#### RECORD SET
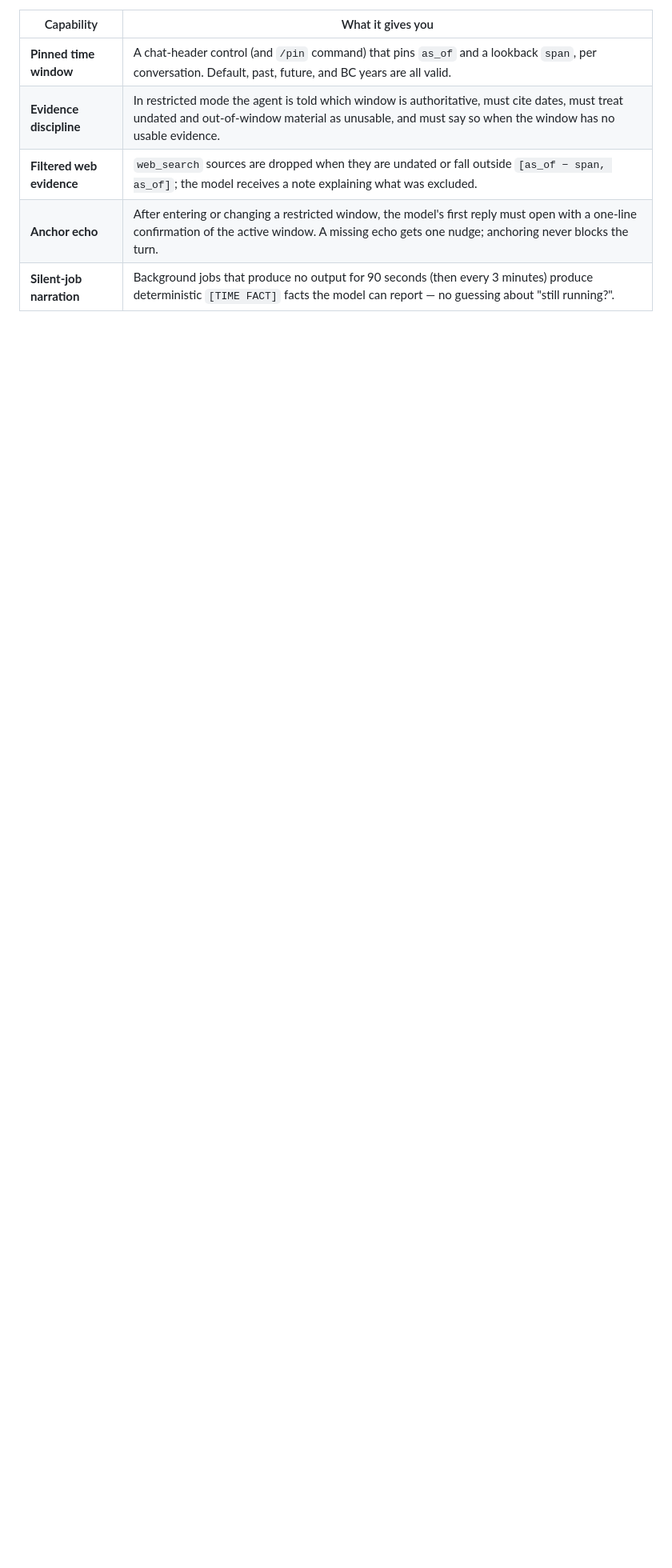
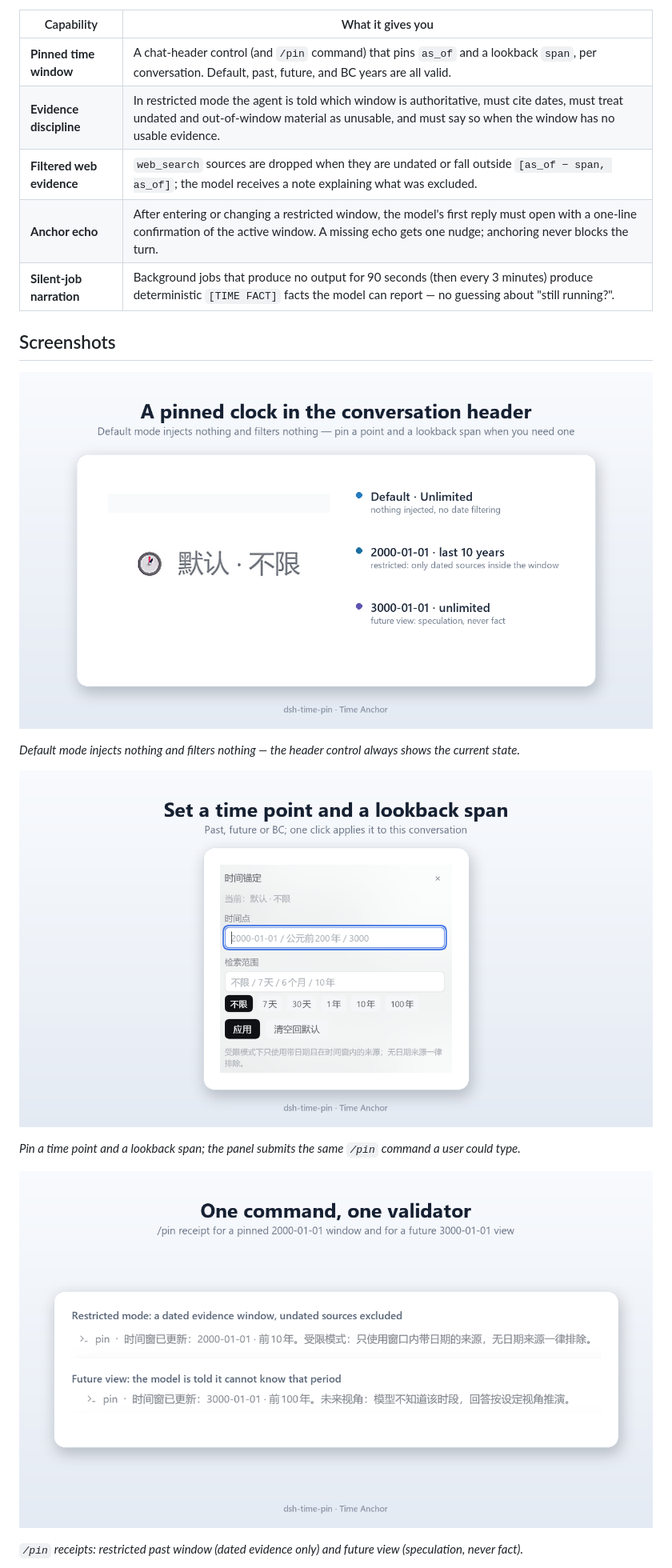
Before and after one commit to HenryHe520/dsh-time-pin, a Markdown page: README.md, the part around one of its changes. Shown at 80% size. Drawn GitHub-style; pictures changed too: docs/screenshots/shot-01-default.png (added), docs/screenshots/shot-02-window-panel.png (added), docs/screenshots/shot-03-command-receipts.png (added); blank space fills up the shorter version.

Commit message:
Add marketplace screenshots, icon PNG, submission copy and asset tooling

```diff
--- a/README.md
+++ b/README.md
@@ -51,3 +52,18 @@ In the default mode the plugin injects nothing and changes nothing.
 | **Filtered web evidence** | `web_search` sources are dropped when they are undated or fall outside `[as_of − span, as_of]`; the model receives a note explaining what was excluded. |
 | **Anchor echo** | After entering or changing a restricted window, the model's first reply must open with a one-line confirmation of the active window. A missing echo gets one nudge; anchoring never blocks the turn. |
 | **Silent-job narration** | Background jobs that produce no output for 90 seconds (then every 3 minutes) produce deterministic `[TIME FACT]` facts the model can report — no guessing about "still running?". |
+
+## Screenshots
+
+![A pinned clock in the conversation header](docs/screenshots/shot-01-default.png)
+
+*Default mode injects nothing and filters nothing — the header control always shows the current state.*
+
+![Set a time point and a lookback span](docs/screenshots/shot-02-window-panel.png)
+
+*Pin a time point and a lookback span; the panel submits the same `/pin` command a user could type.*
+
+![One command, one validator](docs/screenshots/shot-03-command-receipts.png)
+
+*`/pin` receipts: restricted past window (dated evidence only) and future view (speculation, never fact).*
+
```
Also changed, not shown: other parts of README.md (+4 -0 lines), README.zh.md (+19 -0 lines), docs/screenshots/demo-slideshow.gif (added), docs/screenshots/icon-512.png (added), docs/screenshots/shot-04-settings.png (added), 1 other file.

#### DESCRIPTION OF THE TASK
Every line of the material above that has the string "README" needs pulling out.

#### RESULT OF THIS EXERCISE
Before and after one commit to HenryHe520/dsh-time-pin, a Markdown page: README.md, the part around one of its changes. Shown at 80% size. Drawn GitHub-style; pictures changed too: docs/screenshots/shot-01-default.png (added), docs/screenshots/shot-02-window-panel.png (added), docs/screenshots/shot-03-command-receipts.png (added); blank space fills up the shorter version.
--- a/README.md
+++ b/README.md
Also changed, not shown: other parts of README.md (+4 -0 lines), README.zh.md (+19 -0 lines), docs/screenshots/demo-slideshow.gif (added), docs/screenshots/icon-512.png (added), docs/screenshots/shot-04-settings.png (added), 1 other file.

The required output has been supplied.